The increase of anti-LGBTQ harassment in Central and Southern Illinois hasn’t gone unnoticed. There have been organized efforts to remove LGBTQ books from school libraries, harassment of youth not only by peers but also teachers to the point where a statewide coalition formed to address the issue last year.

Parker said that local LGBTQ youth aren’t getting the support they need. While there is a GSA at Jacksonville Middle School, students are called to meetings over the intercom and singled out, making them potential targets. So, the Project does activities off-campus. The principal is working to gather information on how to improve things, but it is slow going.

“People forget who you’re in love with isn’t anybody else’s business,” Parker said. “We know it’s super tough right now and this is one of the things we can do to make it better.”

They are also working on getting information for LGBTQ youth and the services to support them.

Right now, The SAGE Project is completely self-funded.

“We are taking money,” Watson said. “Everything is coming out of me and Kat’s pocket.” A fundraiser can get them out into the community more and add more activities and the GSA group.

“Every little bit helps,” Watson said.

There has been support from the Jacksonville community. Watson has been working to make connections within the community and build partnerships for a Safe Space campaign. With a $10 decal in the window, businesses can show that they’re LGBTQ friendly and welcoming.

Parker said they want the schools to follow their own anti-bullying polices and have some training for LGBTQ sensitivity. “Some teachers are on boards, some feel ignorant on the topic and that causes feelings of pause and others want to ignore it all together,” she said. There’s been instances such as one student telling another to kill themselves because they were gay and teachers just turning away.

Parker and Watson are very aware of the pressure teachers are under these days, but when kids are being encouraged to kill themselves, ignoring can’t be an option.

“Nicole and I don’t know what the exact answer is, but we want it to be a discussion,” Parker said.

The biggest goal has been to let the youth choose the direction.

“We told the kids, we’re just the conductors. You let us know what education you need or what we need to be discussion,” Parker said. Sometimes it’s just making cupcakes, other times it’s learning basic protection skills. Sometimes it’s just discussion where the adults simply listen and learn.
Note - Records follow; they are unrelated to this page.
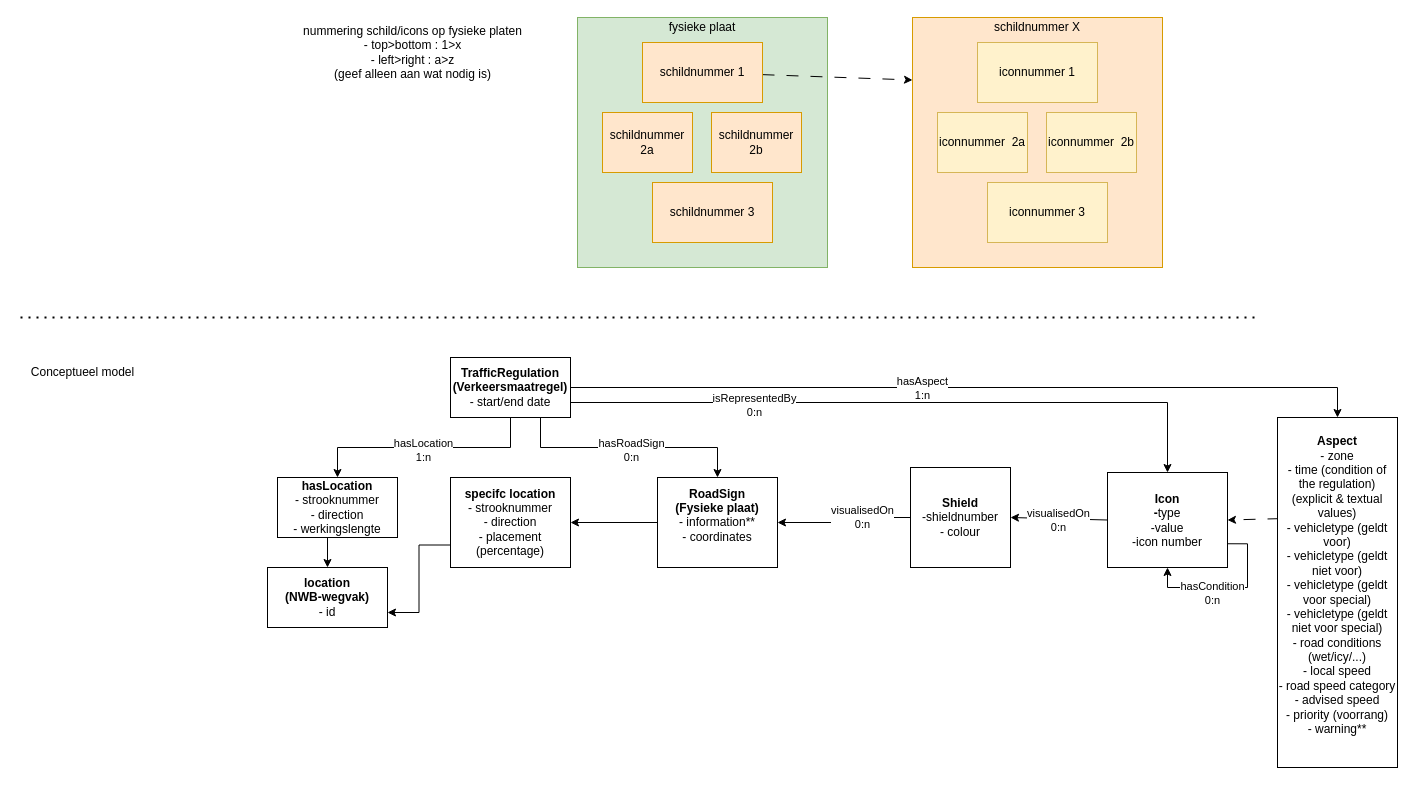
Before: docs/InformationModelVerkeersborden_schema/IM_verkeersborden_WIP.drawio in Stichting-CROW/verkeersborden, a draw.io diagram. Source tidied: cells renumbered, new cells numbered last; positions are measured from the earlier drawing's top-left corner, leaving out a move shared by most shapes. Both pictures are drawn from the tidied source at 100%, with x=0, y=0 at pixel (17, 17).
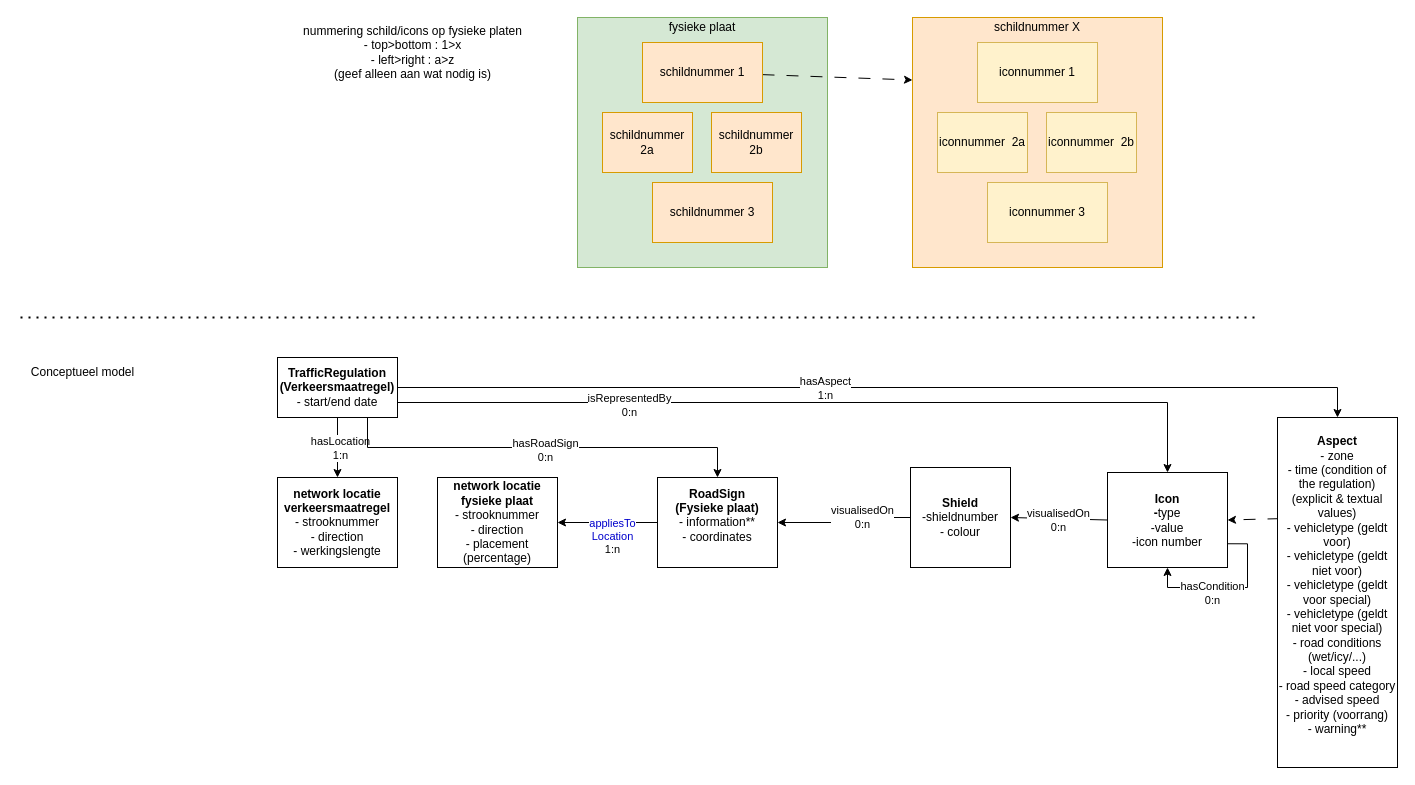
The same diagram, later.

The edit, as a diff of the source:
```diff
@@
     <mxCell id="10" value="&lt;div&gt;&lt;b&gt;TrafficRegulation&lt;/b&gt;&lt;/div&gt;&lt;div&gt;&lt;b&gt;(Verkeersmaatregel)&lt;br&gt;&lt;/b&gt;&lt;/div&gt;&lt;div&gt;- start/end date&lt;br&gt;&lt;/div&gt;" style="rounded=0;whiteSpace=wrap;html=1;" parent="1" vertex="1">
-      <mxGeometry x="433" y="340" width="120" height="60" as="geometry" />
+      <mxGeometry x="260" y="340" width="120" height="60" as="geometry" />
     </mxCell>
@@
-    <mxCell id="12" style="edgeStyle=orthogonalEdgeStyle;rounded=0;jettySize=auto;html=1;exitX=0.5;exitY=1;exitDx=0;exitDy=0;entryX=0.5;entryY=0;entryDx=0;entryDy=0;" parent="1" edge="1" source="13" target="14">
-      <mxGeometry relative="1" as="geometry" />
-    </mxCell>
-    <mxCell id="13" value="&lt;div&gt;&lt;b&gt;hasLocation&lt;/b&gt;&lt;/div&gt;&lt;div&gt;- strooknummer&lt;/div&gt;&lt;div&gt;- direction&lt;/div&gt;&lt;div&gt;- werkingslengte&lt;br&gt;&lt;/div&gt;" style="rounded=0;whiteSpace=wrap;html=1;" parent="1" vertex="1">
-      <mxGeometry x="260" y="460" width="120" height="60" as="geometry" />
+    <mxCell id="13" value="&lt;div&gt;&lt;b&gt;network locatie verkeersmaatregel&lt;/b&gt;&lt;/div&gt;&lt;div&gt;- strooknummer&lt;/div&gt;&lt;div&gt;- direction&lt;/div&gt;&lt;div&gt;- werkingslengte&lt;br&gt;&lt;/div&gt;" style="rounded=0;whiteSpace=wrap;html=1;" parent="1" vertex="1">
+      <mxGeometry x="260" y="460" width="120" height="90" as="geometry" />
     </mxCell>
-    <mxCell id="14" value="&lt;div&gt;&lt;b&gt;location&lt;/b&gt;&lt;/div&gt;&lt;div&gt;&lt;b&gt;(NWB-wegvak)&lt;/b&gt;&lt;/div&gt;&lt;div&gt;- id&lt;br&gt;&lt;/div&gt;" style="rounded=0;whiteSpace=wrap;html=1;" parent="1" vertex="1">
-      <mxGeometry x="250" y="550" width="120" height="60" as="geometry" />
-    </mxCell>
-    <mxCell id="15" style="edgeStyle=orthogonalEdgeStyle;rounded=0;jettySize=auto;html=1;exitX=0;exitY=0.75;exitDx=0;exitDy=0;entryX=1;entryY=0.75;entryDx=0;entryDy=0;" parent="1" edge="1" source="16" target="14">
-      <mxGeometry relative="1" as="geometry" />
-    </mxCell>
-    <mxCell id="16" value="&lt;div&gt;&lt;b&gt;specifc location&lt;/b&gt;&lt;/div&gt;&lt;div&gt;- strooknummer&lt;/div&gt;&lt;div&gt;- direction&lt;/div&gt;&lt;div&gt;- placement (percentage)&lt;br&gt;&lt;/div&gt;" style="rounded=0;whiteSpace=wrap;html=1;" parent="1" vertex="1">
-      <mxGeometry x="433" y="460" width="120" height="90" as="geometry" />
+    <mxCell id="16" value="&lt;div&gt;&lt;b&gt;network locatie fysieke plaat&lt;/b&gt;&lt;/div&gt;&lt;div&gt;- strooknummer&lt;/div&gt;&lt;div&gt;- direction&lt;/div&gt;&lt;div&gt;- placement (percentage)&lt;br&gt;&lt;/div&gt;" style="rounded=0;whiteSpace=wrap;html=1;" parent="1" vertex="1">
+      <mxGeometry x="420" y="460" width="120" height="90" as="geometry" />
     </mxCell>
@@
+    <mxCell id="42" value="&lt;div&gt;&lt;font color=&quot;#0000cc&quot;&gt;appliesTo&lt;/font&gt;&lt;/div&gt;&lt;div&gt;&lt;font color=&quot;#0000cc&quot;&gt;Location&lt;/font&gt;&lt;/div&gt;&lt;div&gt;1:n&lt;/div&gt;" style="edgeLabel;html=1;align=center;verticalAlign=middle;" parent="1" vertex="1">
+      <mxGeometry x="600" y="510" as="geometry">
+        <mxPoint x="-6" y="8" as="offset" />
+      </mxGeometry>
+    </mxCell>
```
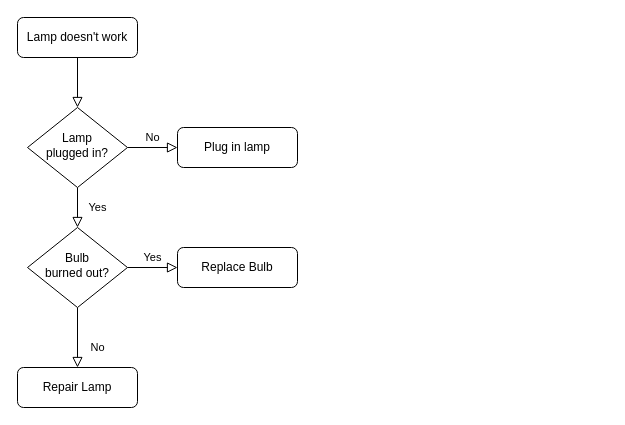
totoSalad/article keeps this draw.io diagram as vpn原理.drawio. Above is the earlier version. Source tidied: cells renumbered, new cells numbered last; positions are measured from the earlier drawing's top-left corner, leaving out a move shared by most shapes. Both pictures are drawn from the tidied source at 100%, with x=0, y=0 at pixel (17, 17).
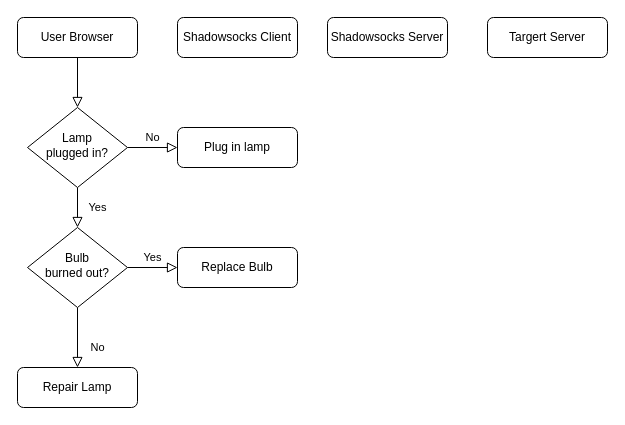
After the change.

What changed in the source:
```diff
@@
 <mxGraphModel>
   <root>
     <mxCell id="0" />
     <mxCell id="1" parent="0" />
     <mxCell id="2" style="rounded=0;html=1;jettySize=auto;fontSize=11;endArrow=block;endFill=0;endSize=8;strokeWidth=1;shadow=0;labelBackgroundColor=none;edgeStyle=orthogonalEdgeStyle;" parent="1" edge="1" source="3" target="6">
       <mxGeometry relative="1" as="geometry" />
     </mxCell>
-    <mxCell id="3" value="Lamp doesn't work" style="rounded=1;whiteSpace=wrap;html=1;fontSize=12;glass=0;strokeWidth=1;shadow=0;" parent="1" vertex="1">
+    <mxCell id="3" value=" User Browser  " style="rounded=1;whiteSpace=wrap;html=1;fontSize=12;glass=0;strokeWidth=1;shadow=0;" parent="1" vertex="1">
       <mxGeometry width="120" height="40" as="geometry" />
     </mxCell>
     <mxCell id="4" value="Yes" style="rounded=0;html=1;jettySize=auto;fontSize=11;endArrow=block;endFill=0;endSize=8;strokeWidth=1;shadow=0;labelBackgroundColor=none;edgeStyle=orthogonalEdgeStyle;" parent="1" edge="1" source="6" target="10">
       <mxGeometry y="20" relative="1" as="geometry" />
     </mxCell>
     <mxCell id="5" value="No" style="edgeStyle=orthogonalEdgeStyle;rounded=0;html=1;jettySize=auto;fontSize=11;endArrow=block;endFill=0;endSize=8;strokeWidth=1;shadow=0;labelBackgroundColor=none;" parent="1" edge="1" source="6" target="7">
       <mxGeometry y="10" relative="1" as="geometry" />
     </mxCell>
     <mxCell id="6" value="Lamp&lt;br&gt;plugged in?" style="rhombus;whiteSpace=wrap;html=1;shadow=0;fontFamily=Helvetica;fontSize=12;align=center;strokeWidth=1;spacing=6;spacingTop=-4;" parent="1" vertex="1">
       <mxGeometry x="10" y="90" width="100" height="80" as="geometry" />
     </mxCell>
     <mxCell id="7" value="Plug in lamp" style="rounded=1;whiteSpace=wrap;html=1;fontSize=12;glass=0;strokeWidth=1;shadow=0;" parent="1" vertex="1">
       <mxGeometry x="160" y="110" width="120" height="40" as="geometry" />
     </mxCell>
     <mxCell id="8" value="No" style="rounded=0;html=1;jettySize=auto;fontSize=11;endArrow=block;endFill=0;endSize=8;strokeWidth=1;shadow=0;labelBackgroundColor=none;edgeStyle=orthogonalEdgeStyle;" parent="1" edge="1" source="10" target="11">
       <mxGeometry x="0.33" y="20" relative="1" as="geometry" />
     </mxCell>
     <mxCell id="9" value="Yes" style="edgeStyle=orthogonalEdgeStyle;rounded=0;html=1;jettySize=auto;fontSize=11;endArrow=block;endFill=0;endSize=8;strokeWidth=1;shadow=0;labelBackgroundColor=none;" parent="1" edge="1" source="10" target="12">
       <mxGeometry y="10" relative="1" as="geometry" />
     </mxCell>
     <mxCell id="10" value="Bulb&lt;br&gt;burned out?" style="rhombus;whiteSpace=wrap;html=1;shadow=0;fontFamily=Helvetica;fontSize=12;align=center;strokeWidth=1;spacing=6;spacingTop=-4;" parent="1" vertex="1">
       <mxGeometry x="10" y="210" width="100" height="80" as="geometry" />
     </mxCell>
     <mxCell id="11" value="Repair Lamp" style="rounded=1;whiteSpace=wrap;html=1;fontSize=12;glass=0;strokeWidth=1;shadow=0;" parent="1" vertex="1">
       <mxGeometry y="350" width="120" height="40" as="geometry" />
     </mxCell>
     <mxCell id="12" value="Replace Bulb" style="rounded=1;whiteSpace=wrap;html=1;fontSize=12;glass=0;strokeWidth=1;shadow=0;" parent="1" vertex="1">
       <mxGeometry x="160" y="230" width="120" height="40" as="geometry" />
     </mxCell>
+    <mxCell id="13" value="Shadowsocks Client" style="rounded=1;whiteSpace=wrap;html=1;fontSize=12;glass=0;strokeWidth=1;shadow=0;" parent="1" vertex="1">
+      <mxGeometry x="160" width="120" height="40" as="geometry" />
+    </mxCell>
+    <mxCell id="14" value="Shadowsocks Server" style="rounded=1;whiteSpace=wrap;html=1;fontSize=12;glass=0;strokeWidth=1;shadow=0;" parent="1" vertex="1">
+      <mxGeometry x="310" width="120" height="40" as="geometry" />
+    </mxCell>
+    <mxCell id="15" value="Targert Server" style="rounded=1;whiteSpace=wrap;html=1;fontSize=12;glass=0;strokeWidth=1;shadow=0;" parent="1" vertex="1">
+      <mxGeometry x="470" width="120" height="40" as="geometry" />
+    </mxCell>
   </root>
 </mxGraphModel>
```
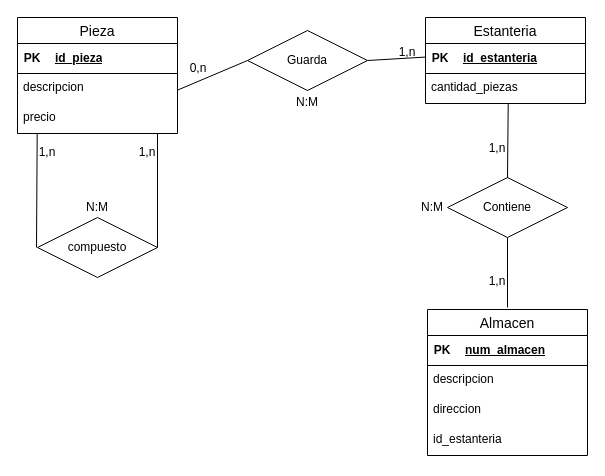
This is Ejercicio05.drawio from Daninuro/diagrames-cvf-dn-mpl-n-11102023, a draw.io file, before an edit. Source tidied: cells renumbered, new cells numbered last; positions are measured from the earlier drawing's top-left corner, leaving out a move shared by most shapes. Both pictures are drawn from the tidied source at 100%, with x=0, y=0 at pixel (17, 17).
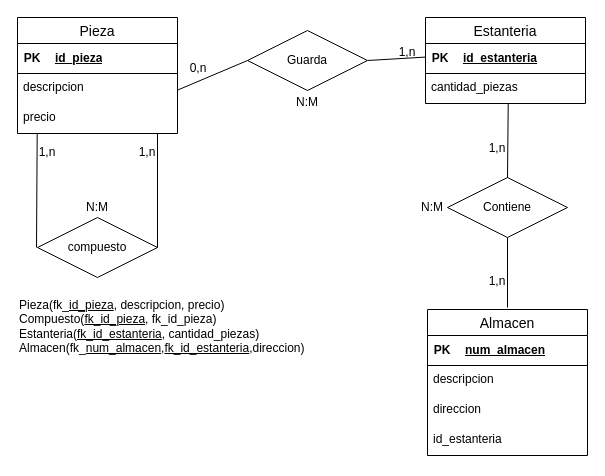
The same page after the edit.

Diff of the diagram source:
```diff
@@
+    <mxCell id="41" value="Pieza(fk_&lt;u style=&quot;&quot;&gt;id_pieza&lt;/u&gt;, descripcion, precio)&lt;br&gt;Compuesto(&lt;u&gt;fk_id_pieza&lt;/u&gt;, fk_id_pieza)&lt;br&gt;Estanteria(&lt;u&gt;fk_id_estanteria&lt;/u&gt;, cantidad_piezas)&lt;br&gt;Almacen(fk_&lt;u style=&quot;&quot;&gt;num_almacen&lt;/u&gt;,&lt;u&gt;fk_id_estanteria&lt;/u&gt;,direccion)" style="text;html=1;strokeColor=none;fillColor=none;align=left;verticalAlign=middle;whiteSpace=wrap;rounded=0;" parent="1" vertex="1">
+      <mxGeometry y="264" width="381" height="90" as="geometry" />
+    </mxCell>
```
“It’s just a space where they can be themselves without repercussions from people who don’t understand,” Parker said.